Santino Deng Lou is an Education Supervisor from Aweil Town West Payam, in South Sudan. He has been working with the Girl Education South Sudan (GESS) project for some time and has seen first hand the critical role that this project has played in improving the status of young women and girls in the community.
South Sudan faces significant challenges when it comes to education. Despite some progress, the fragile context and the widespread violence combined with cultural biases have restricted access to education. UNICEF estimates that in 2017, over 1.8 million children were in need of education. Even where limited services were available, a lack of qualified teachers and irregular or non-payment of teacher salaries has severely affected learning. The situation is especially dire for girls. They are less likely to attend school, and compared to boys, they are more likely to drop out.
For a very long time, he reports, young women and girls have been denied the opportunity to attend school as many of them were destined to become girl brides, some from a very tender age. Santino’s family was no exception. When he was a boy, he witnessed his sisters meeting the same fate. As he was really young he did not have the authority and the strength to oppose the oppressive cultural customs and his family’s bias. Today, Santino works to help other young women and girls.
“I was too young to fight for my sisters,” he says, “but now I can do for other girls what I could not do for my own siblings, stand up for their rights.”
The GESS project has been working closely with United Methodist Committee On Relief (UMCOR). Through joint schools monitoring visits GESS officers have developed a new understanding of local education needs and challenges. It has also improved strategies on how best to empower teachers and promote quality educations for boys and girls. The cooperation with UMCOR and their mentoring approach helped the Secretariat overcome logistical hurdles, as the education system in the country is not operating fully.
“This has been a great partnership and mentoring process that I am certain will go a long way in improving education in our state;” says Santino.
Given the fragile situation in the country and the unmet needs of so many young women and girls, Santino hopes that donors will continue to support them in delivering quality education for all.

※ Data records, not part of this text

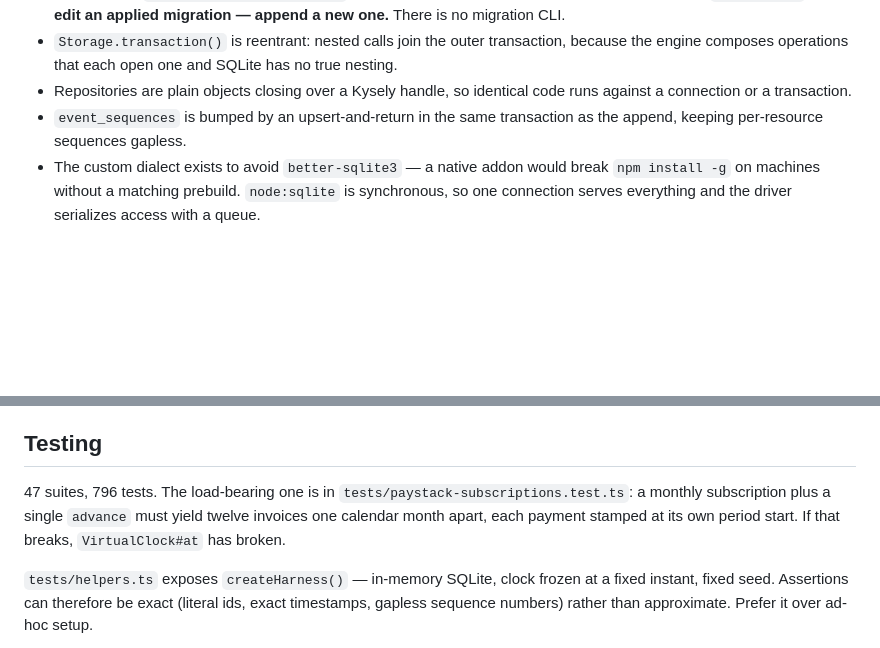
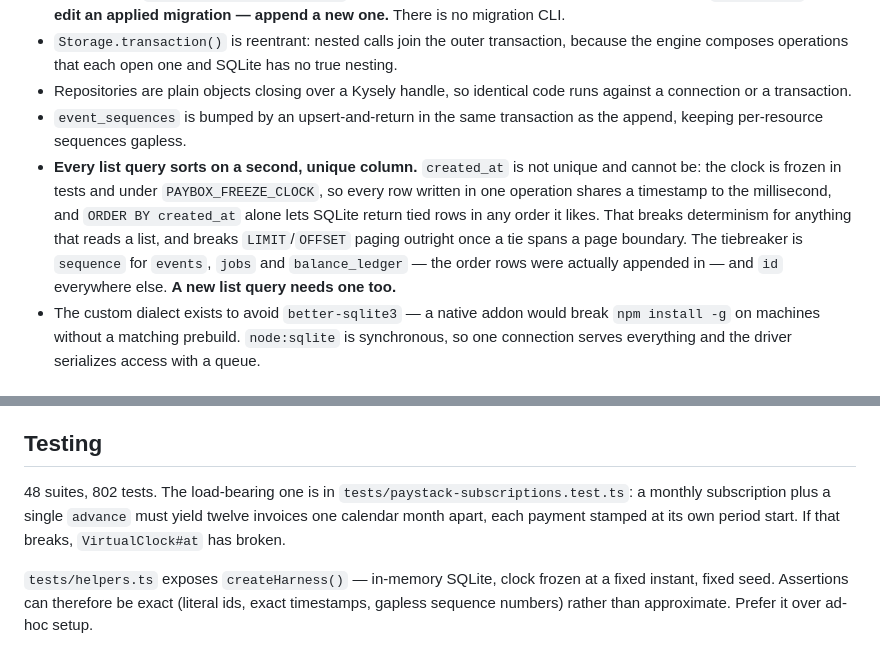
Before and after one commit to dsasante1/paybox, a Markdown page: CLAUDE.md, 2 parts joined by grey strips. GitHub-like rendering; blank space fills up the shorter version.

```diff
--- a/CLAUDE.md
+++ b/CLAUDE.md
@@ -146,6 +146,7 @@ Nothing outside `core/src/time/`, `core/src/random.ts`, `shared/src/ids.ts`, and
 - `Storage.transaction()` is reentrant: nested calls join the outer transaction, because the engine composes operations that each open one and SQLite has no true nesting.
 - Repositories are plain objects closing over a Kysely handle, so identical code runs against a connection or a transaction.
 - `event_sequences` is bumped by an upsert-and-return in the same transaction as the append, keeping per-resource sequences gapless.
+- **Every list query sorts on a second, unique column.** `created_at` is not unique and cannot be: the clock is frozen in tests and under `PAYBOX_FREEZE_CLOCK`, so every row written in one operation shares a timestamp to the millisecond, and `ORDER BY created_at` alone lets SQLite return tied rows in any order it likes. That breaks determinism for anything that reads a list, and breaks `LIMIT`/`OFFSET` paging outright once a tie spans a page boundary. The tiebreaker is `sequence` for `events`, `jobs` and `balance_ledger` — the order rows were actually appended in — and `id` everywhere else. **A new list query needs one too.**
 - The custom dialect exists to avoid `better-sqlite3` — a native addon would break `npm install -g` on machines without a matching prebuild. `node:sqlite` is synchronous, so one connection serves everything and the driver serializes access with a queue.
 
 ### Fastify encapsulation
@@ -162,7 +163,7 @@ The engine only raises `PayboxError` with a code from the `ERROR_CODES` list. Ea
 
 ## Testing
 
-47 suites, 796 tests. The load-bearing one is in `tests/paystack-subscriptions.test.ts`: a monthly subscription plus a single `advance` must yield twelve invoices one calendar month apart, each payment stamped at its own period start. If that breaks, `VirtualClock#at` has broken.
+48 suites, 802 tests. The load-bearing one is in `tests/paystack-subscriptions.test.ts`: a monthly subscription plus a single `advance` must yield twelve invoices one calendar month apart, each payment stamped at its own period start. If that breaks, `VirtualClock#at` has broken.
 
 `tests/helpers.ts` exposes `createHarness()` — in-memory SQLite, clock frozen at a fixed instant, fixed seed. Assertions can therefore be exact (literal ids, exact timestamps, gapless sequence numbers) rather than approximate. Prefer it over ad-hoc setup.
 
```
Also changed, not shown: CHANGELOG.md (+10 -0 lines).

“To change a community, you don’t need to have the whole community support you immediately, be patient and give them a reason to believe in your vision. It takes time to change a community, but once they understand the importance of what you do, they will want to be part of it and ensure its success.“